Popular code repository GitHub seems to be having problems. News has started to leak out that there’s a bit of a power struggle between executives and employees of the company. At the center of it all? How GitHub should move into the future and continue to effectively monetize itself.
Reports coming from Business Insider by way of The Information speak of internal struggles regarding the future of the company. On the execs side, the opinion that the company should focus squarely on Enterprise clients that will bring in significantly more money. The employees? Continue to focus on indie developers and keep the company’s laid-back style and attitude.
While most small developers can use GitHub for free, the company has been profitable. Not even considering the money raised through VC funding, GitHub is on pace to make over $25 million this quarter. Not too shabby, but not the type of money that the aforementioned VC funders would like to see coming in. That sort of money will come from Enterprise clients, and that type of focus will require a much more regimented corporate hierarchy.
With that focus on Enterprise comes a very stringent requirement of uptime and a solid platform for business. Even with its current focus, users expect a lot out of the company. Business Insider delves into just how much is expected:
It’s become so important to its 13 million users that if GitHub goes down, the software development world practically stops. In fact, on Wednesday, GitHub posted a lengthy and public apology to explain what happened during a well-publicized two-hour outage of the site two weeks ago.
In most instances, businesses will expect quite a lot more. They can contractually require uptime, as well as seek legal recourse if those contractually obligated targets are not met.
At this point it’s too early to see how everything at GitHub will shake out, but they’ll want to figure themselves out quickly as there are competitors that are looking to take advantage of the troubles at GitHub. Like sharks when there’s blood in the water, big companies like Atlassian as well as little startups such as GitLab are undoubtedly hoping to see these troubles continue.

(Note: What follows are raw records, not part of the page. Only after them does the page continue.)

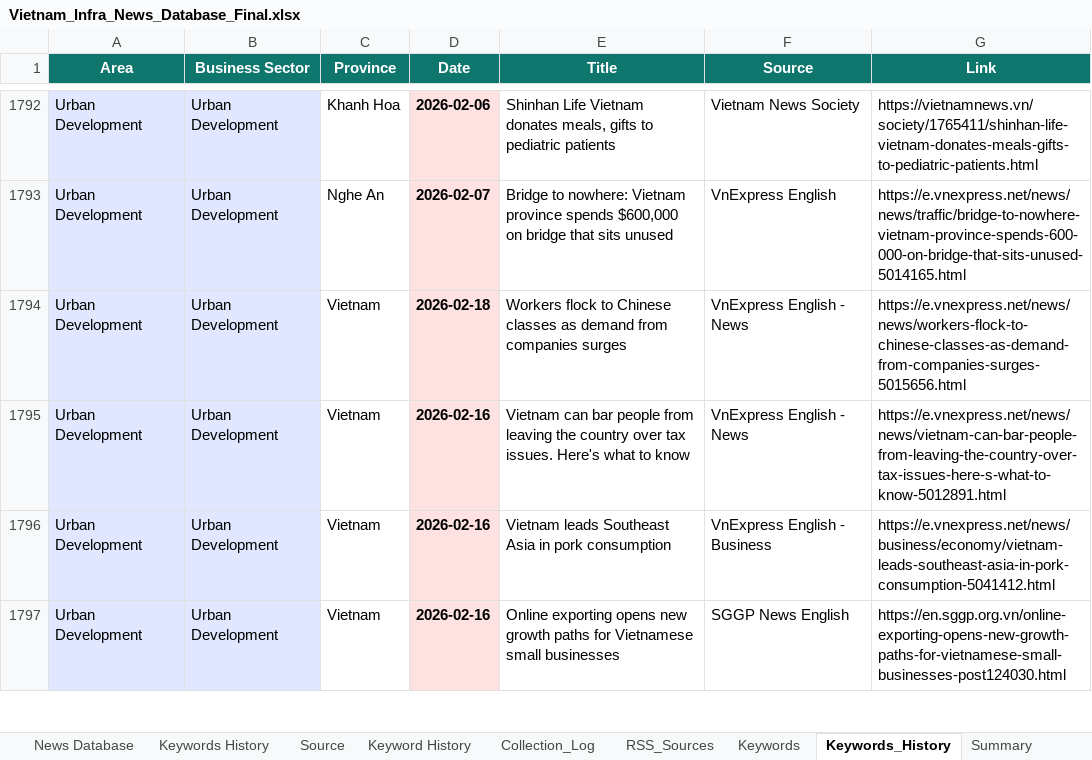
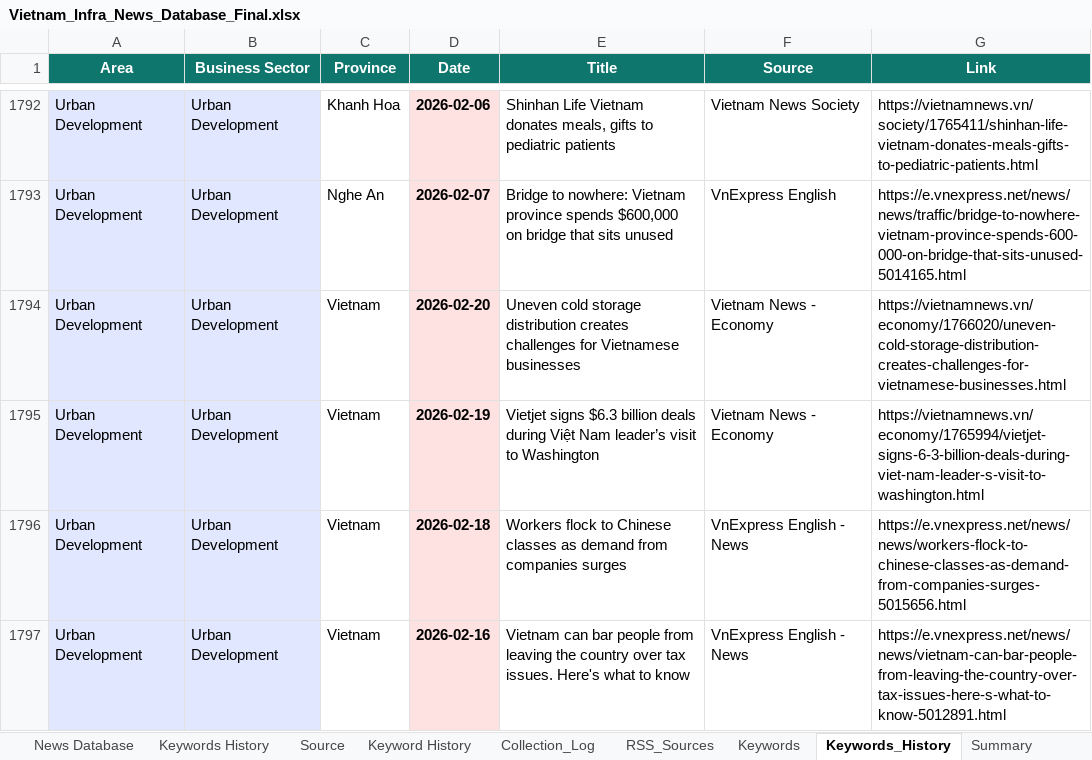
Before and after one commit to hms4792/vietnam-infra-news, an Excel workbook: data/database/Vietnam_Infra_News_Database_Final.xlsx, sheet Keywords_History, drawn as a sheet; only a part is shown, gaps mark what is left out; the shorter side is filled out with more unchanged rows; values as stored, in another font and other column widths than the file's, no borders; the diff names each change by its address in the sheet, - before the commit and + after, or states it on an @@ line.

```diff
--- a/data/database/Vietnam_Infra_News_Database_Final.xlsx (sheet Keywords_History)
+++ b/data/database/Vietnam_Infra_News_Database_Final.xlsx (sheet Keywords_History)
+row 1794: Urban Development | Urban Development | Vietnam | 2026-02-20 | Uneven cold storage distribution creates challenges for Vietnamese businesses | Vietnam News - Economy | https://vietnamnews.vn/economy/1766020/uneven-cold-storage-distribution-creates-challenges-for-vietnamese-businesses.html
+row 1795: Urban Development | Urban Development | Vietnam | 2026-02-19 | Vietjet signs $6.3 billion deals during Việt Nam leader’s visit to Washington | Vietnam News - Economy | https://vietnamnews.vn/economy/1765994/vietjet-signs-6-3-billion-deals-during-viet-nam-leader-s-visit-to-washington.html
```
Also changed, not shown: sheet RSS_Sources, sheet News Database, sheet Collection_Log, sheet Summary.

You can read more about this issue in greater detail at the source links below.
Do you use GitHub? Have you seen any signs of struggle or issues in your use? Tell us all about it in the comment section below, or on Google+, Facebook, or Twitter.